*** Opening of RECORD SET ***
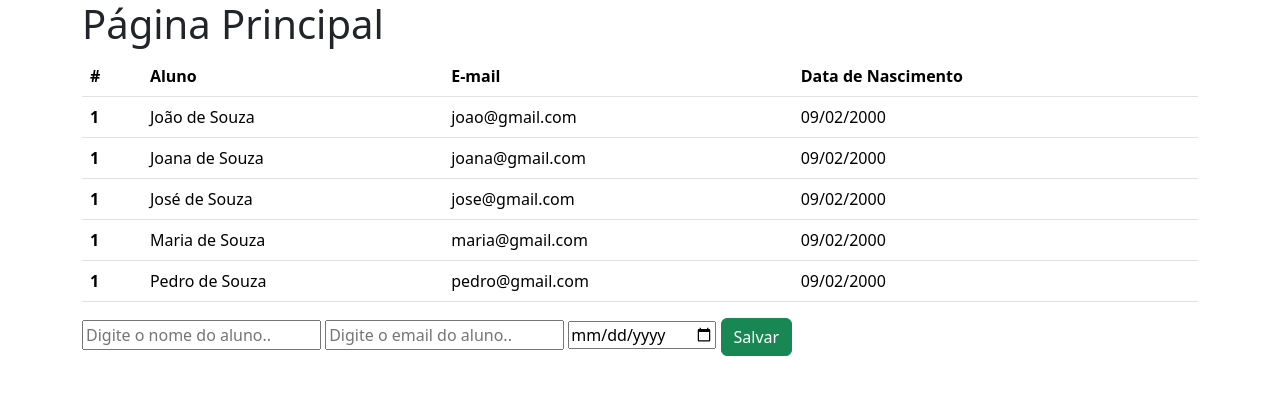
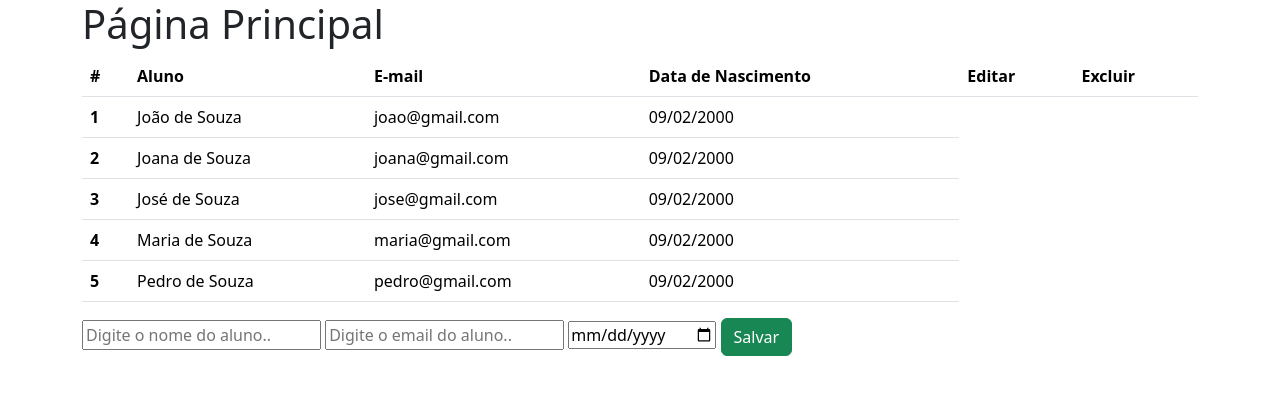
Before and after one commit to dbernardos/2025-2BD, a PHP site: page / in a window 1280 px wide. Shown: the top 395 px of the page. Run offline with PHP 8.4, Linux system fonts and the light colour scheme; data comes from the database, SQL or seed files in the repository.

Commit message:
colunas de editar e excluir

```diff
--- a/sistema/index.php
+++ b/sistema/index.php
@@ -25,6 +25,8 @@
                     <th scope="col">Aluno</th>
                     <th scope="col">E-mail</th>
                     <th scope="col">Data de Nascimento</th>
+                    <th scope="col">Editar</th>
+                    <th scope="col">Excluir</th>
                 </tr>
             </thead>
             <tbody>
@@ -32,7 +34,7 @@
                 while($linha = $sql->fetch(PDO::FETCH_ASSOC)){
             ?>
                 <tr>
-                    <th scope="row">1</th>
+                    <th scope="row"><?php echo $linha['id']?></th>
                     <td><?php echo $linha['nome']?></td>
                     <td><?php echo $linha['email'] ?></td>
                     <td><?php
```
*** Close of RECORD SET ***
§ **EXERCISE REQUIREMENTS**: Your answer must be an exact copy of the records, minus any pictures.

§ **SOLUTION FOR THIS PROBLEM**:
Before and after one commit to dbernardos/2025-2BD, a PHP site: page / in a window 1280 px wide. Shown: the top 395 px of the page. Run offline with PHP 8.4, Linux system fonts and the light colour scheme; data comes from the database, SQL or seed files in the repository.

Commit message:
colunas de editar e excluir

```diff
--- a/sistema/index.php
+++ b/sistema/index.php
@@ -25,6 +25,8 @@
                     <th scope="col">Aluno</th>
                     <th scope="col">E-mail</th>
                     <th scope="col">Data de Nascimento</th>
+                    <th scope="col">Editar</th>
+                    <th scope="col">Excluir</th>
                 </tr>
             </thead>
             <tbody>
@@ -32,7 +34,7 @@
                 while($linha = $sql->fetch(PDO::FETCH_ASSOC)){
             ?>
                 <tr>
-                    <th scope="row">1</th>
+                    <th scope="row"><?php echo $linha['id']?></th>
                     <td><?php echo $linha['nome']?></td>
                     <td><?php echo $linha['email'] ?></td>
                     <td><?php
```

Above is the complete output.